PLATO & ARISTOTLE

Greek Science


Objectives
OBJECTIVES

Know and understand the basics of Plato's philosophy.

Know and understand the basics of Aristotle's philosophy.

Know the importance and influence of Plato and Aristotle's philosophy in the field of science and human thinking in general.

Know the significance of Plato and Aristotle's philosophy in your daily life.


Plato aristotle1
Plato & Aristotle

School of Athens, by Raphael


Plato
PLATO

Pupil of Socrates

Influenced by Socrates' death

Set up his own school known as the "Academy"

one of the greatest and most influential thinker of all time.


Background of his thought
BACKGROUND OF HIS THOUGHT

1. From Natural Philosophy to Philosophy of Man and Society

Natural Philosophy - Thales, Anaximenes, Anaximander, Parmenides, Heraclitus, Democritus

- Main Question: "What is the underlying stuff of nature?"

Philosophy of Man and Society - Sophists and Socrates

- Main Questions: "Who are we? What is virtue? What is Justice?"


Background of his thought1
BACKGROUND OF HIS THOUGHT

2. Both Trends are concerned with the existence of the "eternal and immutable."

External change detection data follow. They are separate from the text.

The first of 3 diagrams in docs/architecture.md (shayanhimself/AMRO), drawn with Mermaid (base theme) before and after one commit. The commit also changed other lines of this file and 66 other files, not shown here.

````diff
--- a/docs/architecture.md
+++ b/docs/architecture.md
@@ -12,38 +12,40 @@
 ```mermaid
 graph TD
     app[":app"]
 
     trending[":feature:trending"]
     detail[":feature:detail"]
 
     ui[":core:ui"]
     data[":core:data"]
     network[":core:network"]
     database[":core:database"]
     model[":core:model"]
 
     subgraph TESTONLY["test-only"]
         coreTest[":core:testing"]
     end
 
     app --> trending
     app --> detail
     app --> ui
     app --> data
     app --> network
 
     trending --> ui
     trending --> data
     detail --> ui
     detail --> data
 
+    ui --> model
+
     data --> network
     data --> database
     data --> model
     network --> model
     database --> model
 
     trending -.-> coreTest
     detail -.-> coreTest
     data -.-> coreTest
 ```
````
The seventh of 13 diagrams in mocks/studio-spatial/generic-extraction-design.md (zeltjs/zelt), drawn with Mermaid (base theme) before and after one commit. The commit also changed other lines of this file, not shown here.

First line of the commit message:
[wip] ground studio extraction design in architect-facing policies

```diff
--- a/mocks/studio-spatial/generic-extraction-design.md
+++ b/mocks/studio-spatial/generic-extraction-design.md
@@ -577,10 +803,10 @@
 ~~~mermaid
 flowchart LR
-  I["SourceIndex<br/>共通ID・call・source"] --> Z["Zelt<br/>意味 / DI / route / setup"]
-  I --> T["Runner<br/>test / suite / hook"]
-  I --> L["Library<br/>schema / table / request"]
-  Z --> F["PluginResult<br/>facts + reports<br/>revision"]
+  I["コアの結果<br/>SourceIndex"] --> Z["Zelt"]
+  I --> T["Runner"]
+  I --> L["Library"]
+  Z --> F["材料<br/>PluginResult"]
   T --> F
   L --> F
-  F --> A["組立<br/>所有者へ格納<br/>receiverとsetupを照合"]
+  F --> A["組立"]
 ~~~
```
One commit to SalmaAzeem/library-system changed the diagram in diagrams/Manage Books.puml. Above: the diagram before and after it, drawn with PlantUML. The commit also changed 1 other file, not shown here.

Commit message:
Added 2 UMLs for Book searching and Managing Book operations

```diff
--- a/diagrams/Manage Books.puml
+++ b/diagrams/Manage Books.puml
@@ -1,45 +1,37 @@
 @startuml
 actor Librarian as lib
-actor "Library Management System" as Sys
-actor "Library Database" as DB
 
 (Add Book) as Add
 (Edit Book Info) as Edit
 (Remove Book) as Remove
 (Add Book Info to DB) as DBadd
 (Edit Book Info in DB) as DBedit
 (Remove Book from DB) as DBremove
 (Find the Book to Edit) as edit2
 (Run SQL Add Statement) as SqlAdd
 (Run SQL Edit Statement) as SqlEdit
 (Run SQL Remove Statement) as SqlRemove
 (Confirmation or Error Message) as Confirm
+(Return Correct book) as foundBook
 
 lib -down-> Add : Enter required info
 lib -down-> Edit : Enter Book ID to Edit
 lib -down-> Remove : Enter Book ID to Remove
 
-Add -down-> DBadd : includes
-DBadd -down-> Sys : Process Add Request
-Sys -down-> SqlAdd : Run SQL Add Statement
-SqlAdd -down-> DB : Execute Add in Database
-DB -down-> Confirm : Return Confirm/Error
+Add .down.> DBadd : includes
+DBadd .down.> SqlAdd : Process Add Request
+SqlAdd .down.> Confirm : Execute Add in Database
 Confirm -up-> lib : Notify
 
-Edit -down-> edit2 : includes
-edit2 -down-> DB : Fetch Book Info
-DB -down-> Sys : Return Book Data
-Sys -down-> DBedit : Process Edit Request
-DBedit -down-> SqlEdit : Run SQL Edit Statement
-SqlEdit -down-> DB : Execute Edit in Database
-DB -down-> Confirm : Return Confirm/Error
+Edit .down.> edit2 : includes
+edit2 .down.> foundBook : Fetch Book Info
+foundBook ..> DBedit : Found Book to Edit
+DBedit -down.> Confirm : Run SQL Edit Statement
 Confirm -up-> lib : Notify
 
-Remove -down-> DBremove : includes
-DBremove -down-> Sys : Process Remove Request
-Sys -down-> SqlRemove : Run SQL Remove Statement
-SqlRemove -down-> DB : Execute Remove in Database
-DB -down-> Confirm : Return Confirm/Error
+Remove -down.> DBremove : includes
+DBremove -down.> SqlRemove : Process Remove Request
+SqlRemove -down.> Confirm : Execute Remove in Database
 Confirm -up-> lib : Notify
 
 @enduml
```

Natural Philosophy - "ONE in the many"

Philosophy of Man and Society - "NORMS of the society"

3. Concern of Plato: He was also concerned with the relationship between what is "eternal and immutable", on the one hand, and what "flows", on the other.

-Same as the Natural Philosophers and Humanists.

-But he answered it differently.


How plato came up with his idea
HOW PLATO CAME UP WITH HIS IDEA

"Although everything in the natural world "flows", there must nevertheless be "something" that never changes."

Now the question is,"where can we find that non-changing 'something'?"


How plato came up with his idea1
HOW PLATO CAME UP WITH HIS IDEA

World of Things (Nature)

Perceptible

Perishable

within time and space

it flows


How plato came up with his idea2
HOW PLATO CAME UP WITH HIS IDEA

"where can we find that non-changing 'something'?"

Obviously, "It must be beyond the realm of things."

-It must be perceived only by reason

-immaterial and non-perishable

-outside time and space

-eternal and immutable

For Plato, it is found in the realm of Ideas


Plato s doctrine of ideas
PLATO'S DOCTRINE OF IDEAS

For Plato all Material things are fashioned after their timeless "ideas or forms."

Despite their differences, why are toy horses all the same?

Why is a toy horse a toy horse?

what is there in all toy horses that makes them all toy horses?


Plato s doctrine of ideas1
PLATO'S DOCTRINE OF IDEAS

If you are to make toy horses:

you use models of horses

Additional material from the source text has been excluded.